Rounds with Leadership: Strengthening the Pipeline to the PhD

Published January 31, 2018

Welcome to Rounds with Leadership, a new forum for AACN’s Board Chair and President/CEO to offer commentary on issues and trends impacting academic nursing.

January 31, 2018 - 

Strengthening the Pipeline to the PhD

At AACN’s Doctoral Education Conference held earlier this month, more than 700 faculty members and administrators from across the nation explored the many opportunities and challenges that come with preparing nurses for the highest level of research and practice. With an emphasis on enhancing quality, those present were encouraged to re-envision doctoral education for today’s learner and to reignite their passion for inspiring the next wave of nurse leaders. 

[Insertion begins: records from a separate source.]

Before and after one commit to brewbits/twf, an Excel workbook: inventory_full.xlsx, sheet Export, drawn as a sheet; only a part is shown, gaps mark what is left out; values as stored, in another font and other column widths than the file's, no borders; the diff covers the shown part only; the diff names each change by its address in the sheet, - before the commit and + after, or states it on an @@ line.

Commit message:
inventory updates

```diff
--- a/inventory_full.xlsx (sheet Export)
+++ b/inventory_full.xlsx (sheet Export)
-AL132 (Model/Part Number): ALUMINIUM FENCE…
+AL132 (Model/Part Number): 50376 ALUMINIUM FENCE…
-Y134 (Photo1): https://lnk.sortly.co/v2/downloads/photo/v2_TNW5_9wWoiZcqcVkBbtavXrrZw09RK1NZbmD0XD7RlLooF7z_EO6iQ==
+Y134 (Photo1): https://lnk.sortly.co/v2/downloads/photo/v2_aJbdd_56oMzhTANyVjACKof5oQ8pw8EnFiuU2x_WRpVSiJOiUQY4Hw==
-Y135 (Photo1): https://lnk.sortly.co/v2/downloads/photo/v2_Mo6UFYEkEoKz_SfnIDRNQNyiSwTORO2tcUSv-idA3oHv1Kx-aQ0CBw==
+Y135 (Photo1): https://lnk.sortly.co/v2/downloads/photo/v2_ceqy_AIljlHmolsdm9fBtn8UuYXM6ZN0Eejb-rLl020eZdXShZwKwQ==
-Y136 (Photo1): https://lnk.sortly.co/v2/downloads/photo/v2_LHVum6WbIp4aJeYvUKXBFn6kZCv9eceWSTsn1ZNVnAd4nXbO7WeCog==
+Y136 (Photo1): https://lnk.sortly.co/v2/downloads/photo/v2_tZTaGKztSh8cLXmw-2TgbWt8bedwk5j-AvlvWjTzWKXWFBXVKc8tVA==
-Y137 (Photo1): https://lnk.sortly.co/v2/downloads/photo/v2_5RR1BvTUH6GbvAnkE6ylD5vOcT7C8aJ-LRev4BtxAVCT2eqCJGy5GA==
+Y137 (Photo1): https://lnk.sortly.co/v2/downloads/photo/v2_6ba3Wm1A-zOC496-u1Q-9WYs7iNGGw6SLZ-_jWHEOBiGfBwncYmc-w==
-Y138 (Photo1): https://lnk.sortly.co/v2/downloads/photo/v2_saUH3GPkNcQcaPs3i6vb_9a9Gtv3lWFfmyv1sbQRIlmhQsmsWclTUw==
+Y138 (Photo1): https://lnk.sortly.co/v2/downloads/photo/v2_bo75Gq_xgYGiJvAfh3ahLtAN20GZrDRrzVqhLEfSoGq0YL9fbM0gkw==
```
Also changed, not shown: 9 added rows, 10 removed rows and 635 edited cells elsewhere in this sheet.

Through our work to educate nurse researchers and advanced clinicians, what we do directly impacts the quality of patient care as well as health outcomes. We need to continue developing new science to ensure that we understand health in its broadest sense and how to promote health, whether for prevention of illness and injury, or in the face of chronic conditions, urgent and emergent problems, or end of life care. We need practice experts to break new ground when it comes to care delivery and systems redesign, and measuring and improving relevant outcomes of care.  Together, graduates from research- and practice-focused doctoral programs will work to bridge the gaps in health care and optimize health by collaborating with each other and with other health professionals and community members. 

By all accounts, the profession is making great strides in preparing more nurses at the doctoral level as we move closer to meeting the IOM report (2011) recommendation related to doubling the number of nurses with doctorates by the year 2020.  This year, we expect to see another double-digit percentage increase in the number of students pursuing the Doctor of Nursing Practice (DNP) -- the 14th consecutive year of enrollment growth in DNP programs.

Despite this welcome trend, enrollment in PhD programs has decreased for the third straight year, based on preliminary data compiled through AACN’s 2017 survey of baccalaureate and graduate programs in nursing. Last year, 4,632 students were enrolled in the nation’s 138 PhD in nursing programs, which represents a 14.2% decrease in enrollments since 2014. Reversing this decline must be a priority for the profession if we are to meet the growing demand for nurse researchers and faculty.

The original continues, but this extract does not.